» DESCRIPTION OF THE TASK
Every record below is to be copied exactly, with its images omitted.

» MATERIAL TO PROCESS
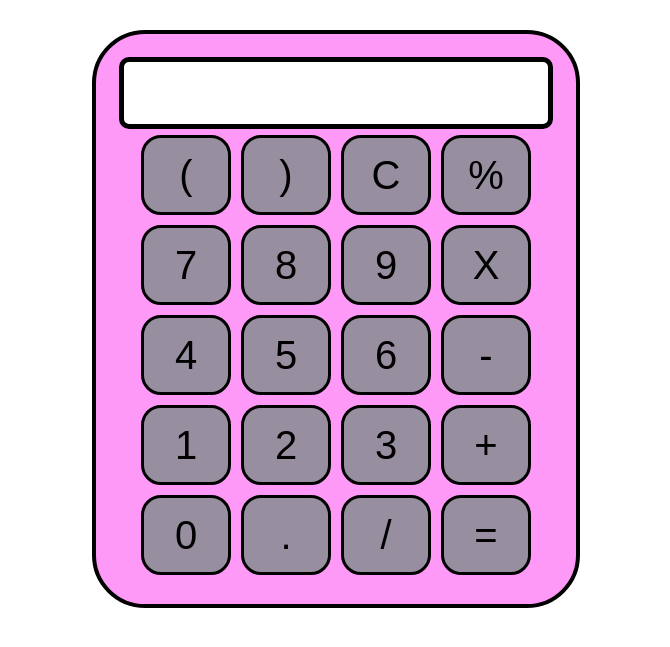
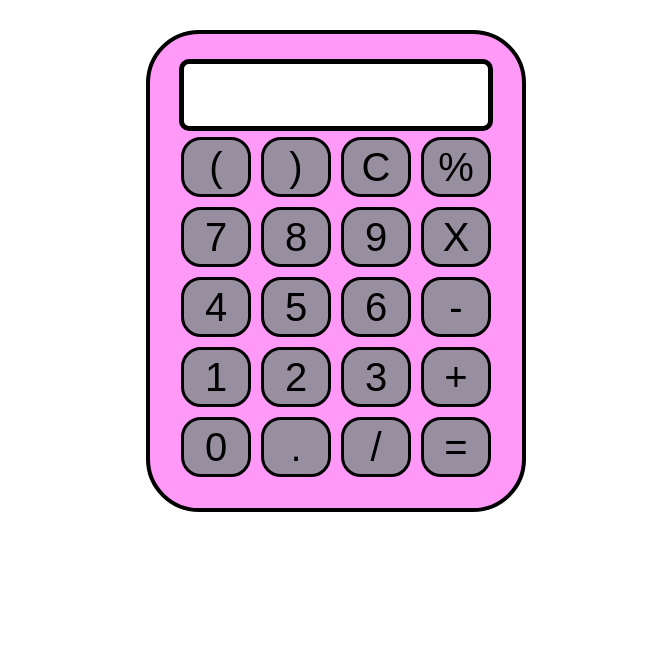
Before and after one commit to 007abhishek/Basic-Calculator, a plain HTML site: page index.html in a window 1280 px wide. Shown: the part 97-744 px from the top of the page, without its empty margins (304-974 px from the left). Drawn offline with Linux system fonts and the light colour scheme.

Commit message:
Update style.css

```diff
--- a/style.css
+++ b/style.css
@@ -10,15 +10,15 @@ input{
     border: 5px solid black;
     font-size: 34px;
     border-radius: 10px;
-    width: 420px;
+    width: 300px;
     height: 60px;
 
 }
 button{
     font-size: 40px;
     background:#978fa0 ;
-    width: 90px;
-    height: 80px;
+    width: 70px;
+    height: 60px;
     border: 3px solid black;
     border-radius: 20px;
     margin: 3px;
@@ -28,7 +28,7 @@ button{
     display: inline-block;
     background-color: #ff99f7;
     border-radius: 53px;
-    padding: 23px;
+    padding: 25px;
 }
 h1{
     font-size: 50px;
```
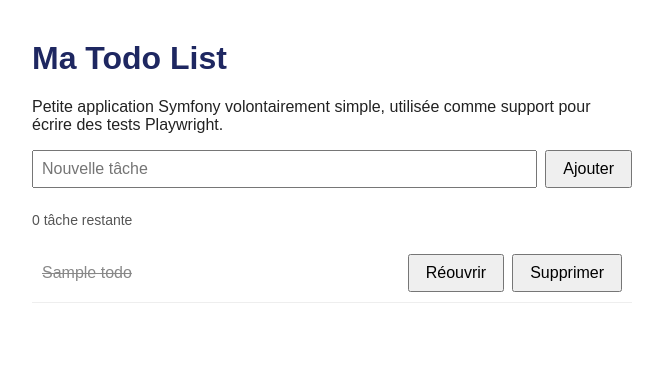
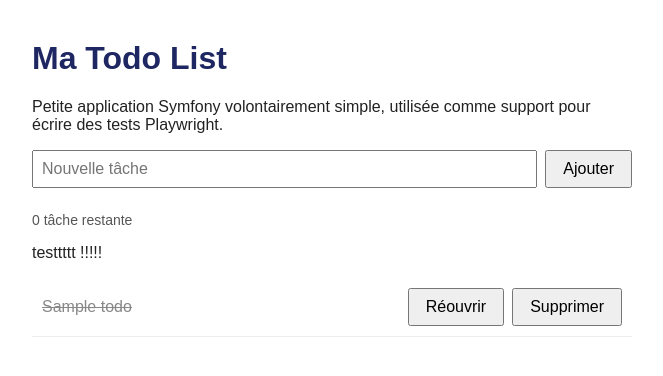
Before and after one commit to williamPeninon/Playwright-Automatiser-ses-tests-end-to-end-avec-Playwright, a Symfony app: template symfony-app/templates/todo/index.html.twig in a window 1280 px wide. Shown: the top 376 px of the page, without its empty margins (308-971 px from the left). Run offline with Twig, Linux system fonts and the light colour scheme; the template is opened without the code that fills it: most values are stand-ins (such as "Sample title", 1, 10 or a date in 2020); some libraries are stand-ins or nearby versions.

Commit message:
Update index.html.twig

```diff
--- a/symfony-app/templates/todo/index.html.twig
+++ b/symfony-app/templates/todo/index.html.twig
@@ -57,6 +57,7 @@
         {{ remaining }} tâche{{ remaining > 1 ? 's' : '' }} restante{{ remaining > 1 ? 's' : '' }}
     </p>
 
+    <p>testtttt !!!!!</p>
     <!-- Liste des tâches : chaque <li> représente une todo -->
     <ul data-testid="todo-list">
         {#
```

» YOUR SOLUTION
Before and after one commit to 007abhishek/Basic-Calculator, a plain HTML site: page index.html in a window 1280 px wide. Shown: the part 97-744 px from the top of the page, without its empty margins (304-974 px from the left). Drawn offline with Linux system fonts and the light colour scheme.

Commit message:
Update style.css

```diff
--- a/style.css
+++ b/style.css
@@ -10,15 +10,15 @@ input{
     border: 5px solid black;
     font-size: 34px;
     border-radius: 10px;
-    width: 420px;
+    width: 300px;
     height: 60px;
 
 }
 button{
     font-size: 40px;
     background:#978fa0 ;
-    width: 90px;
-    height: 80px;
+    width: 70px;
+    height: 60px;
     border: 3px solid black;
     border-radius: 20px;
     margin: 3px;
@@ -28,7 +28,7 @@ button{
     display: inline-block;
     background-color: #ff99f7;
     border-radius: 53px;
-    padding: 23px;
+    padding: 25px;
 }
 h1{
     font-size: 50px;
```
Before and after one commit to williamPeninon/Playwright-Automatiser-ses-tests-end-to-end-avec-Playwright, a Symfony app: template symfony-app/templates/todo/index.html.twig in a window 1280 px wide. Shown: the top 376 px of the page, without its empty margins (308-971 px from the left). Run offline with Twig, Linux system fonts and the light colour scheme; the template is opened without the code that fills it: most values are stand-ins (such as "Sample title", 1, 10 or a date in 2020); some libraries are stand-ins or nearby versions.

Commit message:
Update index.html.twig

```diff
--- a/symfony-app/templates/todo/index.html.twig
+++ b/symfony-app/templates/todo/index.html.twig
@@ -57,6 +57,7 @@
         {{ remaining }} tâche{{ remaining > 1 ? 's' : '' }} restante{{ remaining > 1 ? 's' : '' }}
     </p>
 
+    <p>testtttt !!!!!</p>
     <!-- Liste des tâches : chaque <li> représente une todo -->
     <ul data-testid="todo-list">
         {#
```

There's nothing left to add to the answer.